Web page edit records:
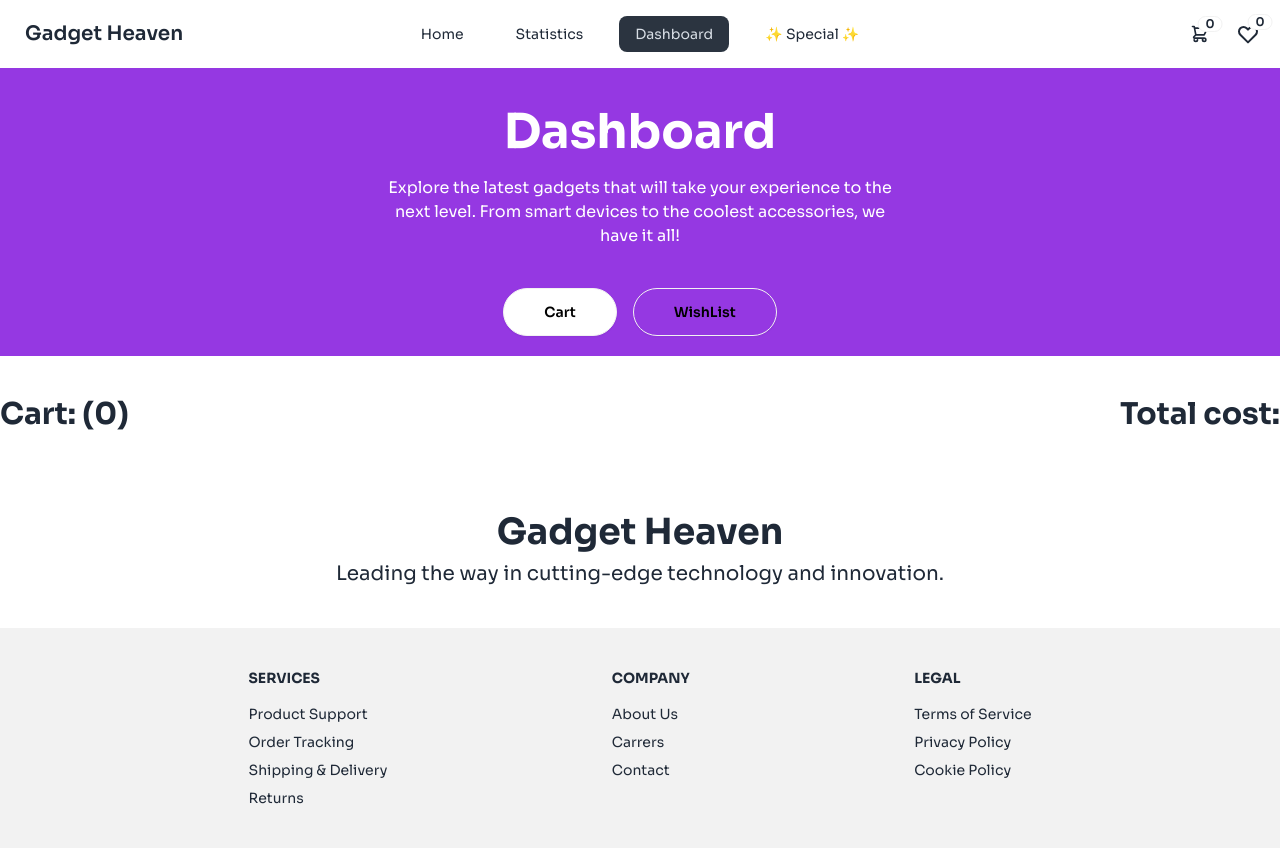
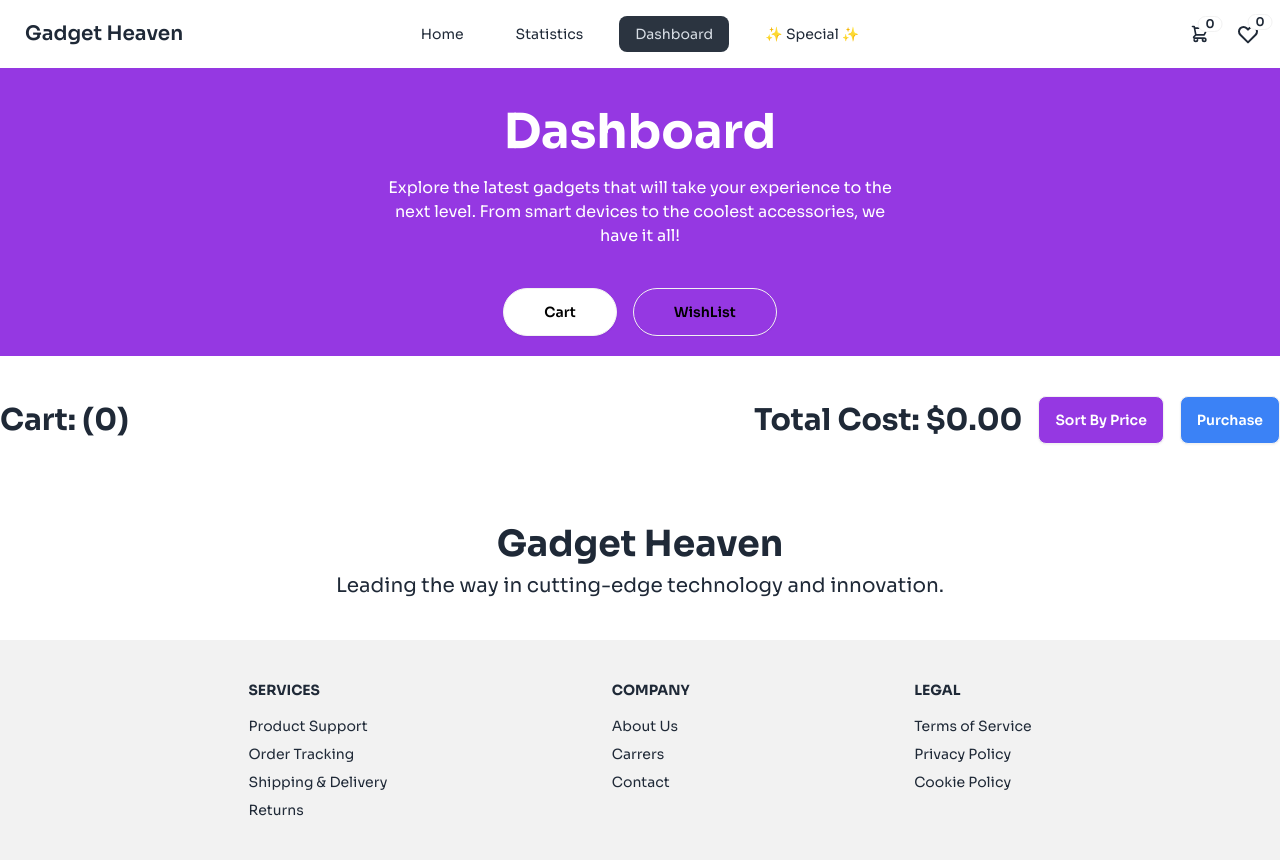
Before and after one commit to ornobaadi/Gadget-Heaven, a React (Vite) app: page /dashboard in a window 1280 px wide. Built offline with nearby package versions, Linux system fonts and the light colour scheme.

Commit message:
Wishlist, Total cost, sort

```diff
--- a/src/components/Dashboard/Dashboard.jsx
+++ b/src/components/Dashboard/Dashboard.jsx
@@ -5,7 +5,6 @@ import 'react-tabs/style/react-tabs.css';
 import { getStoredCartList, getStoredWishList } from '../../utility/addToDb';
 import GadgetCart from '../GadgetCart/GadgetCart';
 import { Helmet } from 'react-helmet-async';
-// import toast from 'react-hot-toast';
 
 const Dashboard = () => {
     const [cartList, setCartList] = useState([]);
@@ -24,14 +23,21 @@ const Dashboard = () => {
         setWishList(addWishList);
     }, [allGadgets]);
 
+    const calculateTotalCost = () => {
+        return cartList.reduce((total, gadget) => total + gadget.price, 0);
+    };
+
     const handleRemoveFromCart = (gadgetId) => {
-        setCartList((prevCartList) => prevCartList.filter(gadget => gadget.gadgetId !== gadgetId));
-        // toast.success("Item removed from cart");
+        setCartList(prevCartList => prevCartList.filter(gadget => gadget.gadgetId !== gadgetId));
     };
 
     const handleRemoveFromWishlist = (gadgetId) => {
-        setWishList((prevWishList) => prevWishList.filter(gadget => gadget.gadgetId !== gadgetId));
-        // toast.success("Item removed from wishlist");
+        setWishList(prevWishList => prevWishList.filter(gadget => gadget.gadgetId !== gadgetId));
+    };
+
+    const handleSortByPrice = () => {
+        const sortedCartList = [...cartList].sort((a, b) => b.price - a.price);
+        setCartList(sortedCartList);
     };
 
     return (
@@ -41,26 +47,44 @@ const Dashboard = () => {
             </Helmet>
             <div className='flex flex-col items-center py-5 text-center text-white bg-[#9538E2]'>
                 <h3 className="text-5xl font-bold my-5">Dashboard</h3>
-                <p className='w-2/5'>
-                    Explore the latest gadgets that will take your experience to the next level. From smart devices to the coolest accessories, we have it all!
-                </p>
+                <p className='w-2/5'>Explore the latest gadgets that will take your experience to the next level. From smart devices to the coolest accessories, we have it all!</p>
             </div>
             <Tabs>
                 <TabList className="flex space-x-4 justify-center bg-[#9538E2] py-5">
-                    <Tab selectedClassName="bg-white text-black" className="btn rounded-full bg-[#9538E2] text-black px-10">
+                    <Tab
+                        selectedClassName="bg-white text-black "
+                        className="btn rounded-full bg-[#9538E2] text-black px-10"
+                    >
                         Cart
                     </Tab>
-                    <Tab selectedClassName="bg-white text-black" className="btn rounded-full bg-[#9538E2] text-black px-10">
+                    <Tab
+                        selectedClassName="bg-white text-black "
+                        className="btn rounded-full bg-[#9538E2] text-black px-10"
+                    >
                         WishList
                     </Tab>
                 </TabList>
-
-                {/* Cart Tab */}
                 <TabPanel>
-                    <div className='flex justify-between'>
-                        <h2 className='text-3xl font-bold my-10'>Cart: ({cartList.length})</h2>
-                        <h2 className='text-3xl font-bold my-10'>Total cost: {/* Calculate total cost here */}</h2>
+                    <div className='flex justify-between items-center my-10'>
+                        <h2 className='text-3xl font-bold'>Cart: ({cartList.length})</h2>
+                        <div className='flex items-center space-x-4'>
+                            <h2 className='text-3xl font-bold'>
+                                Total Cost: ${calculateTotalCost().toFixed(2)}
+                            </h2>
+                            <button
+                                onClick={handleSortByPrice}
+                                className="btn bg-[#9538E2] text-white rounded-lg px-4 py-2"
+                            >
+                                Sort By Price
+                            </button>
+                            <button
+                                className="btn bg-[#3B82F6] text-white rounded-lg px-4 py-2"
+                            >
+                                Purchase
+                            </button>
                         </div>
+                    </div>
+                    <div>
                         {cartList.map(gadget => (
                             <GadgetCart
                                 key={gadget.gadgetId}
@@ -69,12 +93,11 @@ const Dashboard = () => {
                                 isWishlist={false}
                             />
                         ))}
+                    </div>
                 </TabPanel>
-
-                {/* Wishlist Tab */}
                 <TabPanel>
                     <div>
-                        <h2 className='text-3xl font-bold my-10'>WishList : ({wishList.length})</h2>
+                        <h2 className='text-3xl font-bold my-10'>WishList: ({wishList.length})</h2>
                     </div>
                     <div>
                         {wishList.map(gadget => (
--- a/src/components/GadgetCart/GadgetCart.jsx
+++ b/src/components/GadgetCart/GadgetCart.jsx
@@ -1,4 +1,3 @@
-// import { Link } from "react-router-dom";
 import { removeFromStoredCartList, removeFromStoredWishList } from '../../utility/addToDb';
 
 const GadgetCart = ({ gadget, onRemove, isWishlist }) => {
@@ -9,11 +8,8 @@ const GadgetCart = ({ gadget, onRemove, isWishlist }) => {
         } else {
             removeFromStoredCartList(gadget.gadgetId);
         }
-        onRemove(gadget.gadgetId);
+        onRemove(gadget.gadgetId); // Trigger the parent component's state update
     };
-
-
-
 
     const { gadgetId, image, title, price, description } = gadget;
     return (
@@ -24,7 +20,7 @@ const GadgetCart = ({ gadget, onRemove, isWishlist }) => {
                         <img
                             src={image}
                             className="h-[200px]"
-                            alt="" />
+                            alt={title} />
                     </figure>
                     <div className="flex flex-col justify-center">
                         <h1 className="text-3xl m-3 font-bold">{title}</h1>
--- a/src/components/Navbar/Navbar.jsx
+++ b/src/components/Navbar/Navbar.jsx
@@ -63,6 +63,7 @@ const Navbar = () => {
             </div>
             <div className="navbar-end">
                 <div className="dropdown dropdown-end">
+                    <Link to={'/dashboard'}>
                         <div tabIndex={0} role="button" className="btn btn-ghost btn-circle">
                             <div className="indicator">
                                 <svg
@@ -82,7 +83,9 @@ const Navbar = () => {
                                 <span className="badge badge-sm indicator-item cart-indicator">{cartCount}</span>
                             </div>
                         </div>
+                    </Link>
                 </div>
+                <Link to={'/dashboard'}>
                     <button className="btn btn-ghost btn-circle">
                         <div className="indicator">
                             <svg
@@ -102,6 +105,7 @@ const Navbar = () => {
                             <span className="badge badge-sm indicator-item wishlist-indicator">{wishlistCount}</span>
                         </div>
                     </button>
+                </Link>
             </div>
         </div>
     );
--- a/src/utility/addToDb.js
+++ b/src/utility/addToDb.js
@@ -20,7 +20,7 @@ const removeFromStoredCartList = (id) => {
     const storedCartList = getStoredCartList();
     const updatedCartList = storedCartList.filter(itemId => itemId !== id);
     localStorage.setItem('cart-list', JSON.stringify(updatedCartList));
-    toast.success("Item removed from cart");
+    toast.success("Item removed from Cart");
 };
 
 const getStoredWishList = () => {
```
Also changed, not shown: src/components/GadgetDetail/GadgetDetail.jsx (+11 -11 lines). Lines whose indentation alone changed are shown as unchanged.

◆ About this exercise
All records above need to be returned exactly. Omit the pictures.

◆ Written solution
Before and after one commit to ornobaadi/Gadget-Heaven, a React (Vite) app: page /dashboard in a window 1280 px wide. Built offline with nearby package versions, Linux system fonts and the light colour scheme.

Commit message:
Wishlist, Total cost, sort

```diff
--- a/src/components/Dashboard/Dashboard.jsx
+++ b/src/components/Dashboard/Dashboard.jsx
@@ -5,7 +5,6 @@ import 'react-tabs/style/react-tabs.css';
 import { getStoredCartList, getStoredWishList } from '../../utility/addToDb';
 import GadgetCart from '../GadgetCart/GadgetCart';
 import { Helmet } from 'react-helmet-async';
-// import toast from 'react-hot-toast';
 
 const Dashboard = () => {
     const [cartList, setCartList] = useState([]);
@@ -24,14 +23,21 @@ const Dashboard = () => {
         setWishList(addWishList);
     }, [allGadgets]);
 
+    const calculateTotalCost = () => {
+        return cartList.reduce((total, gadget) => total + gadget.price, 0);
+    };
+
     const handleRemoveFromCart = (gadgetId) => {
-        setCartList((prevCartList) => prevCartList.filter(gadget => gadget.gadgetId !== gadgetId));
-        // toast.success("Item removed from cart");
+        setCartList(prevCartList => prevCartList.filter(gadget => gadget.gadgetId !== gadgetId));
     };
 
     const handleRemoveFromWishlist = (gadgetId) => {
-        setWishList((prevWishList) => prevWishList.filter(gadget => gadget.gadgetId !== gadgetId));
-        // toast.success("Item removed from wishlist");
+        setWishList(prevWishList => prevWishList.filter(gadget => gadget.gadgetId !== gadgetId));
+    };
+
+    const handleSortByPrice = () => {
+        const sortedCartList = [...cartList].sort((a, b) => b.price - a.price);
+        setCartList(sortedCartList);
     };
 
     return (
@@ -41,26 +47,44 @@ const Dashboard = () => {
             </Helmet>
             <div className='flex flex-col items-center py-5 text-center text-white bg-[#9538E2]'>
                 <h3 className="text-5xl font-bold my-5">Dashboard</h3>
-                <p className='w-2/5'>
-                    Explore the latest gadgets that will take your experience to the next level. From smart devices to the coolest accessories, we have it all!
-                </p>
+                <p className='w-2/5'>Explore the latest gadgets that will take your experience to the next level. From smart devices to the coolest accessories, we have it all!</p>
             </div>
             <Tabs>
                 <TabList className="flex space-x-4 justify-center bg-[#9538E2] py-5">
-                    <Tab selectedClassName="bg-white text-black" className="btn rounded-full bg-[#9538E2] text-black px-10">
+                    <Tab
+                        selectedClassName="bg-white text-black "
+                        className="btn rounded-full bg-[#9538E2] text-black px-10"
+                    >
                         Cart
                     </Tab>
-                    <Tab selectedClassName="bg-white text-black" className="btn rounded-full bg-[#9538E2] text-black px-10">
+                    <Tab
+                        selectedClassName="bg-white text-black "
+                        className="btn rounded-full bg-[#9538E2] text-black px-10"
+                    >
                         WishList
                     </Tab>
                 </TabList>
-
-                {/* Cart Tab */}
                 <TabPanel>
-                    <div className='flex justify-between'>
-                        <h2 className='text-3xl font-bold my-10'>Cart: ({cartList.length})</h2>
-                        <h2 className='text-3xl font-bold my-10'>Total cost: {/* Calculate total cost here */}</h2>
+                    <div className='flex justify-between items-center my-10'>
+                        <h2 className='text-3xl font-bold'>Cart: ({cartList.length})</h2>
+                        <div className='flex items-center space-x-4'>
+                            <h2 className='text-3xl font-bold'>
+                                Total Cost: ${calculateTotalCost().toFixed(2)}
+                            </h2>
+                            <button
+                                onClick={handleSortByPrice}
+                                className="btn bg-[#9538E2] text-white rounded-lg px-4 py-2"
+                            >
+                                Sort By Price
+                            </button>
+                            <button
+                                className="btn bg-[#3B82F6] text-white rounded-lg px-4 py-2"
+                            >
+                                Purchase
+                            </button>
                         </div>
+                    </div>
+                    <div>
                         {cartList.map(gadget => (
                             <GadgetCart
                                 key={gadget.gadgetId}
@@ -69,12 +93,11 @@ const Dashboard = () => {
                                 isWishlist={false}
                             />
                         ))}
+                    </div>
                 </TabPanel>
-
-                {/* Wishlist Tab */}
                 <TabPanel>
                     <div>
-                        <h2 className='text-3xl font-bold my-10'>WishList : ({wishList.length})</h2>
+                        <h2 className='text-3xl font-bold my-10'>WishList: ({wishList.length})</h2>
                     </div>
                     <div>
                         {wishList.map(gadget => (
--- a/src/components/GadgetCart/GadgetCart.jsx
+++ b/src/components/GadgetCart/GadgetCart.jsx
@@ -1,4 +1,3 @@
-// import { Link } from "react-router-dom";
 import { removeFromStoredCartList, removeFromStoredWishList } from '../../utility/addToDb';
 
 const GadgetCart = ({ gadget, onRemove, isWishlist }) => {
@@ -9,11 +8,8 @@ const GadgetCart = ({ gadget, onRemove, isWishlist }) => {
         } else {
             removeFromStoredCartList(gadget.gadgetId);
         }
-        onRemove(gadget.gadgetId);
+        onRemove(gadget.gadgetId); // Trigger the parent component's state update
     };
-
-
-
 
     const { gadgetId, image, title, price, description } = gadget;
     return (
@@ -24,7 +20,7 @@ const GadgetCart = ({ gadget, onRemove, isWishlist }) => {
                         <img
                             src={image}
                             className="h-[200px]"
-                            alt="" />
+                            alt={title} />
                     </figure>
                     <div className="flex flex-col justify-center">
                         <h1 className="text-3xl m-3 font-bold">{title}</h1>
--- a/src/components/Navbar/Navbar.jsx
+++ b/src/components/Navbar/Navbar.jsx
@@ -63,6 +63,7 @@ const Navbar = () => {
             </div>
             <div className="navbar-end">
                 <div className="dropdown dropdown-end">
+                    <Link to={'/dashboard'}>
                         <div tabIndex={0} role="button" className="btn btn-ghost btn-circle">
                             <div className="indicator">
                                 <svg
@@ -82,7 +83,9 @@ const Navbar = () => {
                                 <span className="badge badge-sm indicator-item cart-indicator">{cartCount}</span>
                             </div>
                         </div>
+                    </Link>
                 </div>
+                <Link to={'/dashboard'}>
                     <button className="btn btn-ghost btn-circle">
                         <div className="indicator">
                             <svg
@@ -102,6 +105,7 @@ const Navbar = () => {
                             <span className="badge badge-sm indicator-item wishlist-indicator">{wishlistCount}</span>
                         </div>
                     </button>
+                </Link>
             </div>
         </div>
     );
--- a/src/utility/addToDb.js
+++ b/src/utility/addToDb.js
@@ -20,7 +20,7 @@ const removeFromStoredCartList = (id) => {
     const storedCartList = getStoredCartList();
     const updatedCartList = storedCartList.filter(itemId => itemId !== id);
     localStorage.setItem('cart-list', JSON.stringify(updatedCartList));
-    toast.success("Item removed from cart");
+    toast.success("Item removed from Cart");
 };
 
 const getStoredWishList = () => {
```
Also changed, not shown: src/components/GadgetDetail/GadgetDetail.jsx (+11 -11 lines). Lines whose indentation alone changed are shown as unchanged.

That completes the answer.